WELCOME FROM HAYWOOD STREET:
The blue bin is no longer available for clothing closet donations. Please drop off seasonal items and camping gear on Tuesdays from 10am-noon around back by the white door. If this day and time does not work for you, please reach out to Hannah. Thank you!
Robert is inviting community participation in the garden and with campus maintenance Sunday-Tuesday each week, 9am-12pm. Contact Robert if you would like to make a donation of edible plants and/or flowers.
2. Haywood Street has multiple employment opportunities! More…
3. Our Amazon Wishlist has been updated! Donations of these items go directly to our unhoused Friends and those healing at Respite.
A note from Hannah:
If you are hoping to make a return soon, please let me know what days and where and I will do my best to plug you into your first preference. For now, I may only be able to schedule you for just one day/week in your preferred location, and I may ask you to be flexible when needed. On the days I am unable to accommodate everyone, you are always welcome to come and just be a presence on campus without an official role on Wednesdays and Sundays. Remember, relationship above all else is always our first priority!

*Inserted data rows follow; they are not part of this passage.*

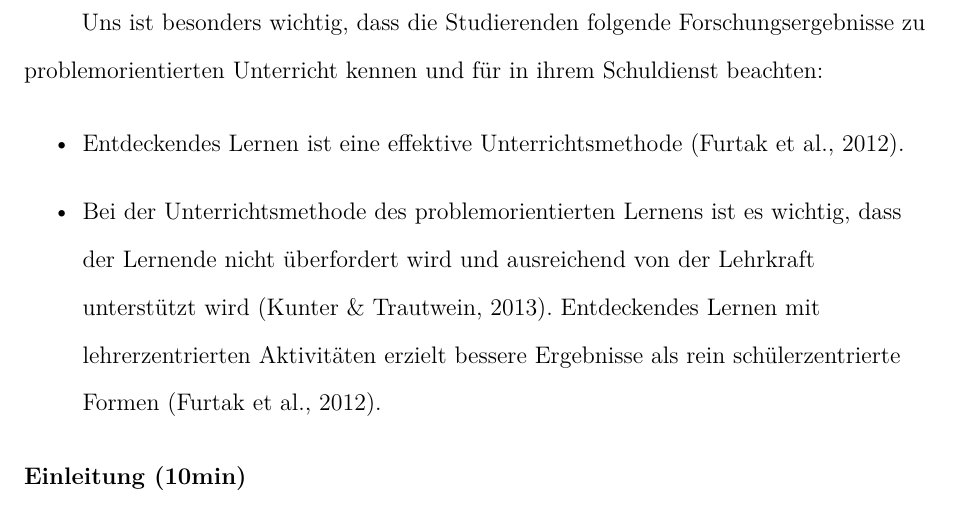
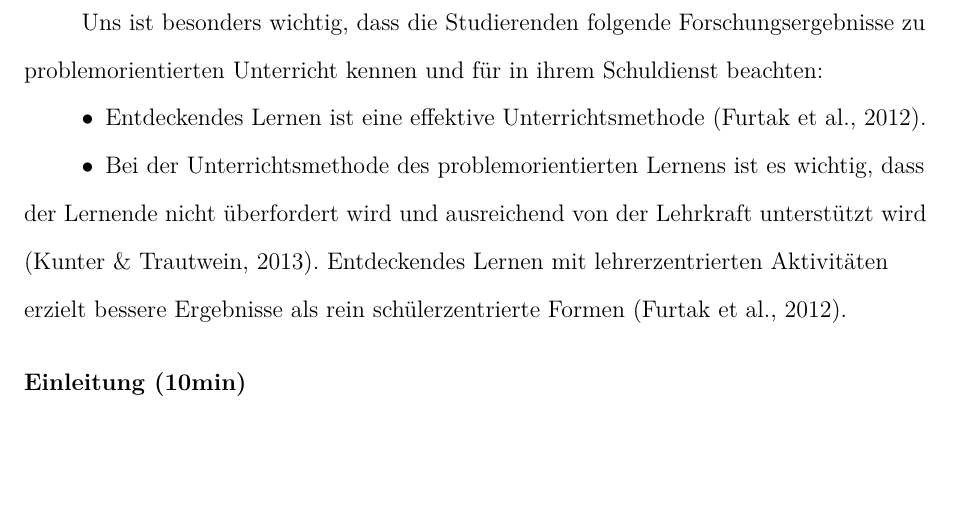
Before and after one commit to kulla/seminararbeit-problemorientiertes-lernen, a LaTeX paper (problemorientierter_unterricht.tex): part of page 5 of 11, cut so that both start at the same text, the shorter picture padded with empty space. Compiled offline with pdfLaTeX.

Commit message:
Formatierung

```diff
--- a/problemorientierter_unterricht.tex
+++ b/problemorientierter_unterricht.tex
@@ -73,10 +73,10 @@ Unser Ziel in der Seminarstunde ist es, eine Einführung in das Thema des proble
 
 Uns ist besonders wichtig, dass die Studierenden folgende Forschungsergebnisse zu problemorientierten Unterricht kennen und für in ihrem Schuldienst beachten:
 
-\begin{itemize}
+\begin{APAitemize}
   \item Entdeckendes Lernen ist eine effektive Unterrichtsmethode \parencite{furtak2012}.
   \item Bei der Unterrichtsmethode des problemorientierten Lernens ist es wichtig, dass der Lernende nicht überfordert wird und ausreichend von der Lehrkraft unterstützt wird \parencite{kunter2013}. Entdeckendes Lernen mit lehrerzentrierten Aktivitäten erzielt bessere Ergebnisse als rein schülerzentrierte Formen \parencite{furtak2012}.
-\end{itemize}
+\end{APAitemize}
 
 \subsection{Einleitung (10min)}
 
```
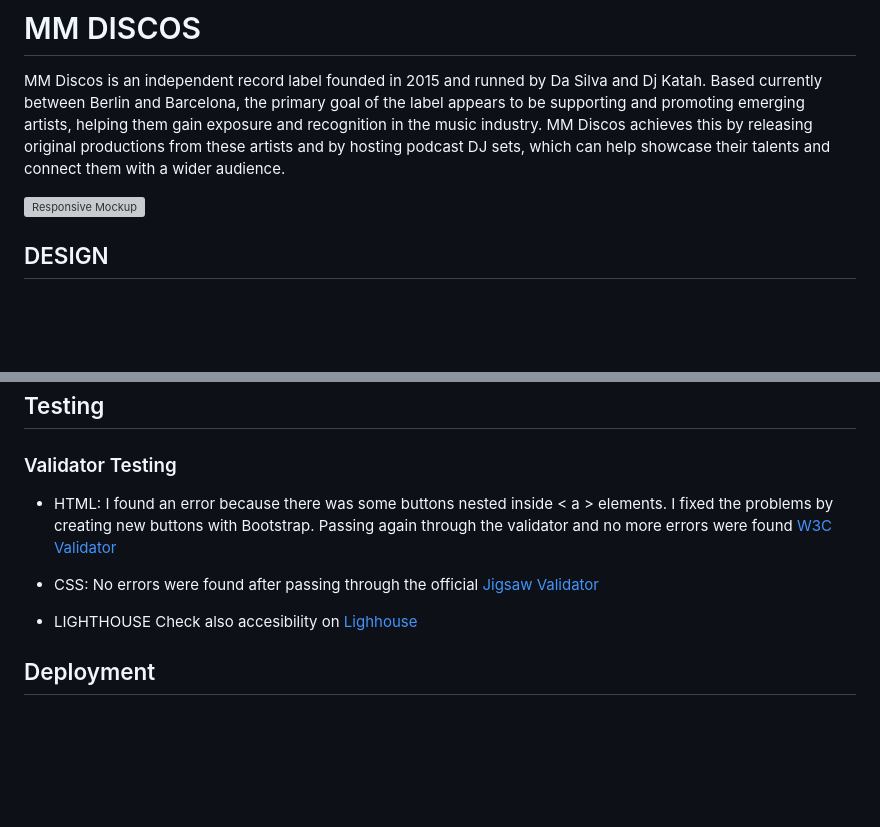
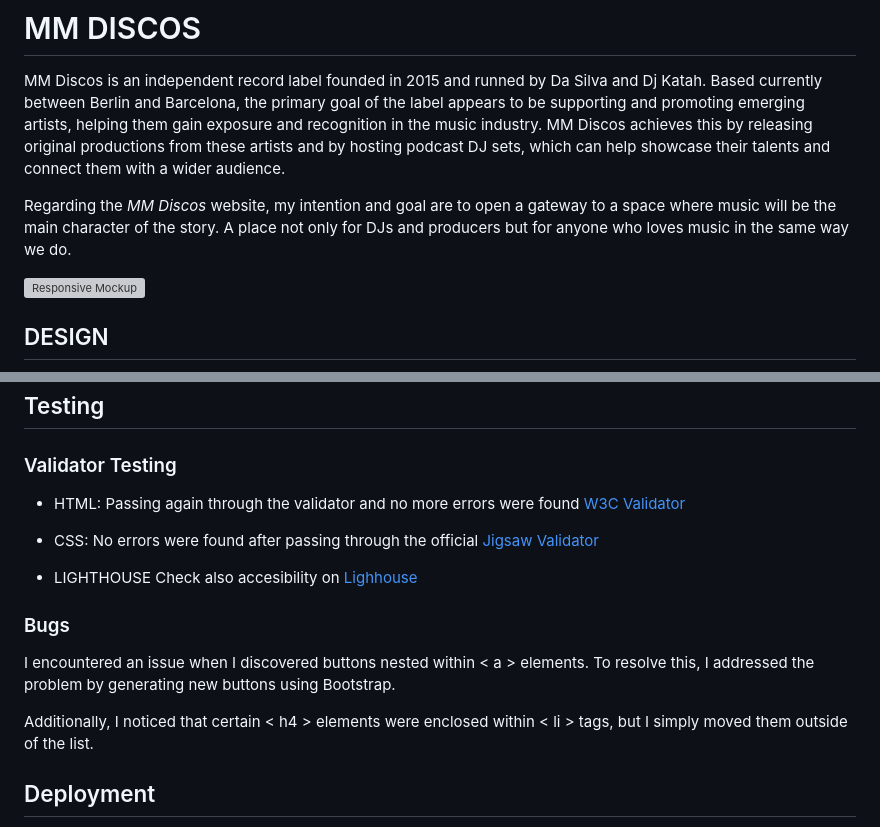
Before and after one commit to Kiko-Climent/mmdiscos-1, a Markdown page: README.md, 2 parts joined by grey strips. Drawn GitHub-style; blank space fills up the shorter version; grey boxes are pictures that could not be loaded.

Commit message:
add content to readme and format pages

```diff
--- a/README.md
+++ b/README.md
@@ -1,6 +1,8 @@
 # MM DISCOS
 
 MM Discos is an independent record label founded in 2015 and runned by Da Silva and Dj Katah. Based currently between Berlin and Barcelona, the primary goal of the label appears to be supporting and promoting emerging artists, helping them gain exposure and recognition in the music industry. MM Discos achieves this by releasing original productions from these artists and by hosting podcast DJ sets, which can help showcase their talents and connect them with a wider audience.
+
+Regarding the *MM Discos* website, my intention and goal are to open a gateway to a space where music will be the main character of the story. A place not only for DJs and producers but for anyone who loves music in the same way we do.
 
 ![ Responsive Mockup](/media/mmdiscos_mockup.png)
 
@@ -71,7 +73,6 @@ I'm interested in expanding our website by incorporating two new pages. Firstly,
 
 ### Validator Testing
 - HTML:
-I found an error because there was some buttons nested inside < a > elements. I fixed the problems by creating new buttons with Bootstrap.
 Passing again through the validator and no more errors were found [W3C Validator](/media/html_check.png)
 
 - CSS:
@@ -80,6 +81,10 @@ No errors were found after passing through the official [Jigsaw Validator](http:
 - LIGHTHOUSE
 Check also accesibility on [Lighhouse](/media/lighhouse_check.png)
 
+### Bugs
+I encountered an issue when I discovered buttons nested within < a > elements. To resolve this, I addressed the problem by generating new buttons using Bootstrap.
+
+Additionally, I noticed that certain < h4 > elements were enclosed within < li > tags, but I simply moved them outside of the list.
 
 ## Deployment
 - The site was deployed to GitHub pages. The steps to deploy are as follows:
```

Downtown Welcome Table: This week Ms. Mary will return to the kitchen to prepare her famous meatloaf. Per Chef Dave’s request, we are limiting each kitchen shift to 4 companions and 1 Lead (usually Kaleb, Dave, or Mary) with 5 people maximum since space is limited. If you would like a kitchen shift in the coming weeks please let Hannah know and she will get you on the calendar. With the exception of this week, will restart Tuesday prep beginning in May.
Clothing Closet: If you would like to come help sort donations on Tuesdays 10am-12pm, or help as an attendant on Wednesdays, please let me know.

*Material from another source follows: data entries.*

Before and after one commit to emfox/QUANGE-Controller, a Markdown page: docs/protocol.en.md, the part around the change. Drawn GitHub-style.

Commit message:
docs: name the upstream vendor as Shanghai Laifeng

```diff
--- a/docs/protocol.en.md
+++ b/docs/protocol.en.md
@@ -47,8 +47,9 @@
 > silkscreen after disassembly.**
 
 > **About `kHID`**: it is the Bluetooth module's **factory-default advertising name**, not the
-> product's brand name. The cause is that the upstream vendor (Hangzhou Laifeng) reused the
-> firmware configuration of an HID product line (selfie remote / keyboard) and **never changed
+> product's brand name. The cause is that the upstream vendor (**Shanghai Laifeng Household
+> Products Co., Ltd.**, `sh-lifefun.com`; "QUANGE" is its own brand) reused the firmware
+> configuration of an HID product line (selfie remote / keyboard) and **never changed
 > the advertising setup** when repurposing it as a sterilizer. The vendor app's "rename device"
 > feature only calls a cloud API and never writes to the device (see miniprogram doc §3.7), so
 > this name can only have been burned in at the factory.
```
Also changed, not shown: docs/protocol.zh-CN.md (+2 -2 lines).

Respite: Sign up to provide a meal for Respite meal here
Supplemental Opportunity: The Alzheimer’s Association is hosting a free course for our community on Effective Communication Strategies for folks with dementia and/or Alzheimer’s on Tuesday, April 13 from 2 pm – 3 pm. Please register ahead of time here if you would like to attend.
Please remember that we are still requiring masks to be worn by all staff and companions while at Haywood Street (per the recommendations of the CDC) and we are asking you to abide by a covenant of care and responsibility when you are not at Haywood Street. We affirm the humanity, worth, and dignity of our neighbor when we show love and care through this small but mighty action.
A HAYWOOD STREET REFLECTION BY: APRIL
I’ve carved out a workspace for myself in the balcony of the sanctuary. While it is a lovely spot, it can be lonesome. I remember it, pre-pandemic days, to be a peaceful refuge for our friends, a place to literally take weight from their shoulders and rest for a while. I use the rolltop desk that has been used in the past as a control board to record services, to hold my notebook and laptop. Pastor Brian told me that the desk was made by Charlie Burns and I think of that when I roll it open and close it each day.
As many of the ministries of Haywood have evolved over the last year, so has the use of the sanctuary. Guests still visit the Fresco, but they now come in pairs, instead of in larger groups spilling out of church vans or school buses. Recovery groups continue to meet several nights a week, spread out in the pews. The only evidence they’ve been there is the occasional coffee mug or pair of reading glasses left behind. The sanctuary has been a place where the staff has come weekly for COVID testing, often the only time we would see each other in a week. Testing has been like a guidepost from week to week, a way to make sure we help keep the community, and one another, safe.
In recent weeks the sanctuary was transformed into a clinic where staff and friends were able to receive the COVID vaccine. Many of us were giddy on those days, seeing and interacting with friends inside the building, feeling ourselves move closer to being in physical community with one another. Both times I received the vaccine, I focused on Jerry and Wayne in the Fresco to distract myself from the shot. And I, like many others, waited longer than 15 minutes during the suggested observation time, because it was just so nice to sit with other people there in that space for a little while.
A couple of the definitions of the word sanctuary in the Merriam-Webster dictionary are: a sacred or holy space, and a space that provides safety or protection. Even though we have not been able to gather inside for worship, Haywood has in large and small ways, provided sanctuary. And for all of these ways, I am grateful.
If you’d like to visit the sanctuary, whether to learn about the Fresco, or spend time in quiet prayer or reflection, feel welcome to schedule a time by emailing me, firstname.lastname@example.org. Also, stay tuned for more information about open Fresco hours soon returning to the weekly schedule later this month.